A. That’s a tough question since I didn’t write the lyrics. I write the music from a place in my head that is filled with dark stuff. I’m an addict. I’ve been dumped by people I loved dearly. My kids don’t live with me. My brother died young. My life has been filled with drama and loss. My father didn’t want me, my mom took off on me. I’ve been alone most of my life to an extent. But when I’m writing I draw on those themes to help make the music dark. Angry. My life hasn’t been as bad as other people’s lives that I know but my experiences are mine, so they inform my art.
Q. How does this EP differ from previous releases and do you feel this is the direction you will carry on with in the near future or will the sound perhaps change even further with future releases?
A. This is the first release where I didn’t incorporate guitars from my friend Dave from The Derision Cult. I programmed all the guitars for a change. I was also experimenting with drums. My drums have always been pretty four on the floor dance beats. Very coldwave industrial, but I wanted to branch out into more metal sounding drums. I’ve been listening to a lot of metal lately and I feel like the double kick was really inspiring these new songs. I’ve always wanted to write a song like Fear Factory, this was probably the closest I’ve ever got to writing a fast metal song. I’ve written other metal like songs..

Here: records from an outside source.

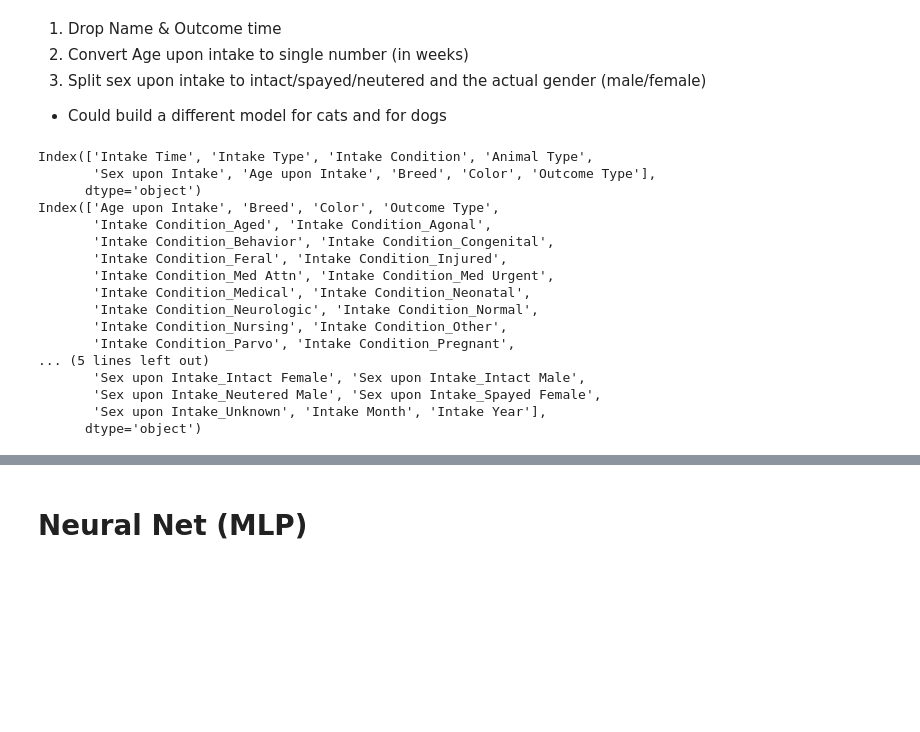
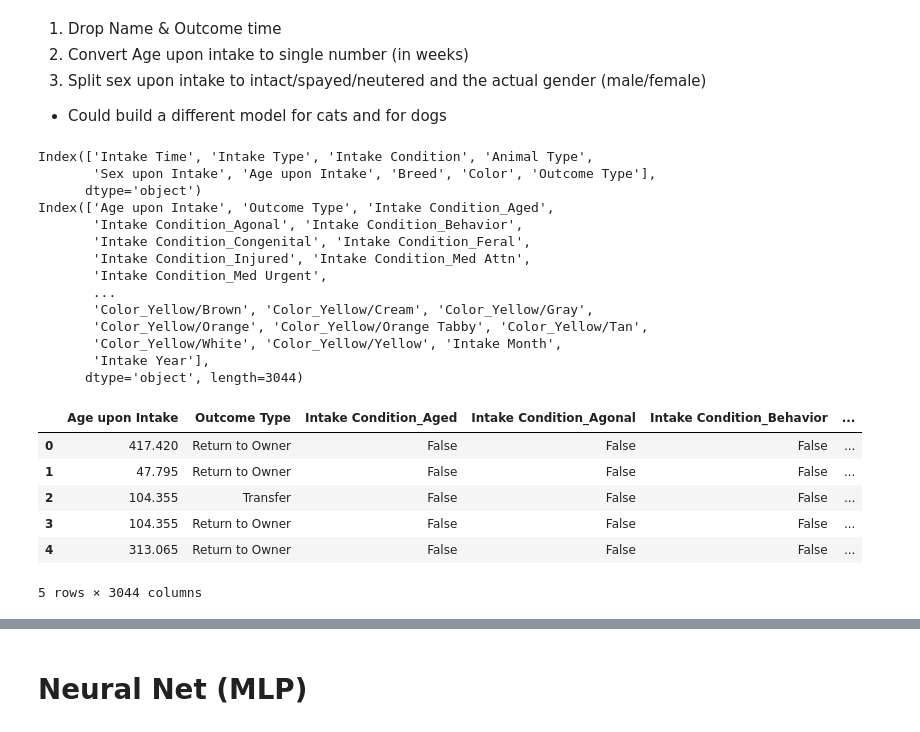
Before and after one commit to Sarcovora/ML_Class_Competition, a Jupyter notebook: data_inspection.ipynb, the cells around one changed output, grey strips where cells are left out. Drawn from its saved outputs; the diff is of its cells as text; code cells hidden in the pictures; blank space fills up the shorter version.

```diff
--- a/data_inspection.ipynb
+++ b/data_inspection.ipynb
@@ -51,30 +62,14 @@ def extract_month_year(df, column='Intake Time'):
 # %%
-train_data = pd.read_csv('train.csv', header=0)
-train_data = train_data.drop(columns=['Id', 'Name', 'Outcome Time'])
-train_data = train_data.drop(columns=['Found Location', 'Date of Birth'])
-train_data = train_data.dropna()
-print(train_data.columns)
-train_data = pd.get_dummies(train_data, columns=['Intake Condition', 'Intake Type', 'Animal Type', 'Sex upon Intake'])
-train_data['Age upon Intake'] = train_data['Age upon Intake'].apply(convert_to_weeks)
-train_data = extract_month_year(train_data, column='Intake Time')
-train_data = train_data.drop(columns=['Intake Time'])
-print(train_data.columns)
-# train_data.head()
+def process_data(data):
+    data = data.drop(columns=['Id', 'Name', 'Outcome Time'])
+    data = data.drop(columns=['Found Location', 'Date of Birth'])
+    # data = data.drop(columns=['Breed', 'Color'])
+    data = data.dropna()
+    print(data.columns)
+    data = pd.get_dummies(data, columns=['Intake Condition', 'Intake Type', 'Animal Type', 'Sex upon Intake', 'Breed', 'Color'])
+    data['Age upon Intake'] = data['Age upon Intake'].apply(convert_to_weeks)
+    data = extract_month_year(data, column='Intake Time')
+    data = data.drop(columns=['Intake Time'])
+    print(data.columns)
+    data.head()
+    return data
-# %% [output]
-Index(['Intake Time', 'Intake Type', 'Intake Condition', 'Animal Type',
-       'Sex upon Intake', 'Age upon Intake', 'Breed', 'Color', 'Outcome Type'],
-      dtype='object')
-Index(['Age upon Intake', 'Breed', 'Color', 'Outcome Type',
-       'Intake Condition_Aged', 'Intake Condition_Agonal',
-       'Intake Condition_Behavior', 'Intake Condition_Congenital',
-       'Intake Condition_Feral', 'Intake Condition_Injured',
-       'Intake Condition_Med Attn', 'Intake Condition_Med Urgent',
-       'Intake Condition_Medical', 'Intake Condition_Neonatal',
-       'Intake Condition_Neurologic', 'Intake Condition_Normal',
-       'Intake Condition_Nursing', 'Intake Condition_Other',
-       'Intake Condition_Parvo', 'Intake Condition_Pregnant',
-... (5 lines left out)
-       'Sex upon Intake_Intact Female', 'Sex upon Intake_Intact Male',
-       'Sex upon Intake_Neutered Male', 'Sex upon Intake_Spayed Female',
-       'Sex upon Intake_Unknown', 'Intake Month', 'Intake Year'],
-      dtype='object')
@@ -88,3 +90,29 @@ Index(['Age upon Intake', 'Breed', 'Color', 'Outcome Type',
+# %%
+train_data = pd.read_csv('train.csv', header=0)
+train_data = process_data(train_data)
+train_data.head()
+# %% [output]
+Index(['Intake Time', 'Intake Type', 'Intake Condition', 'Animal Type',
+       'Sex upon Intake', 'Age upon Intake', 'Breed', 'Color', 'Outcome Type'],
+      dtype='object')
+Index(['Age upon Intake', 'Outcome Type', 'Intake Condition_Aged',
+       'Intake Condition_Agonal', 'Intake Condition_Behavior',
+       'Intake Condition_Congenital', 'Intake Condition_Feral',
+       'Intake Condition_Injured', 'Intake Condition_Med Attn',
+       'Intake Condition_Med Urgent',
+       ...
+       'Color_Yellow/Brown', 'Color_Yellow/Cream', 'Color_Yellow/Gray',
+       'Color_Yellow/Orange', 'Color_Yellow/Orange Tabby', 'Color_Yellow/Tan',
+       'Color_Yellow/White', 'Color_Yellow/Yellow', 'Intake Month',
+       'Intake Year'],
+      dtype='object', length=3044)
+|  | Age upon Intake | Outcome Type | Intake Condition_Aged | Intake Condition_Agonal | Intake Condition_Behavior | ... |
+| 0 | 417.420 | Return to Owner | False | False | False | ... |
+| 1 | 47.795 | Return to Owner | False | False | False | ... |
+| 2 | 104.355 | Transfer | False | False | False | ... |
+| 3 | 104.355 | Return to Owner | False | False | False | ... |
+| 4 | 313.065 | Return to Owner | False | False | False | ... |
+5 rows × 3044 columns
 # %%
 test_data = pd.read_csv('test.csv', header=0)
 test_data.head()
```
Also changed, not shown: parts of 21 cells of this notebook, 2 other files.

(“Worthless” is a great example of a slow burn metal song)
..but I’ve never really written one with double kicks like these songs. Will I keep going with this sound? We will see. I have about 15 other demos right now in various forms and none of them sound like what I’ve got going on right now. So we will see what happens. My sound I hope will ALWAYS evolve. If not I don’t think I’m doing it right anymore.
Q. There is a vast array of talent in these remixes, which remixes are you most fond of and which ones do you feel took the track/s in a direction you really didn’t expect?
A. Asking me to pick a favourite is like asking me to pick between my children. LOL! I will tell you though that I was most impressed with Stacey Jones’ (pilgramOmega, Monster Voodoo Machine). When he first heard the track he was like..
“Her voice is perfect for an 80’s teen drama movie.”
I automatically thought of The Breakfast Club, lol, I always wanted to be Bender, but I was not (side track there). So when I handed the track over to Stacey I wasn’t expecting the cinematic grandiose of the track he sent back. That’s why it was the first remix people got when they pre-ordered the release. It just blew me away.
Another stand out for me was Steven Olaf’s mix. I’ve heard Steven remix for countless other artists. Lots of artists that are far more qualified than I am for his level of talent. He has remixed for me before as well but this remix really took the track in a new direction. Almost a “pop” feel to it. I remember Steven emailing me and telling me that he changed the tempo of the song because his idea didn’t fit with the original BPM.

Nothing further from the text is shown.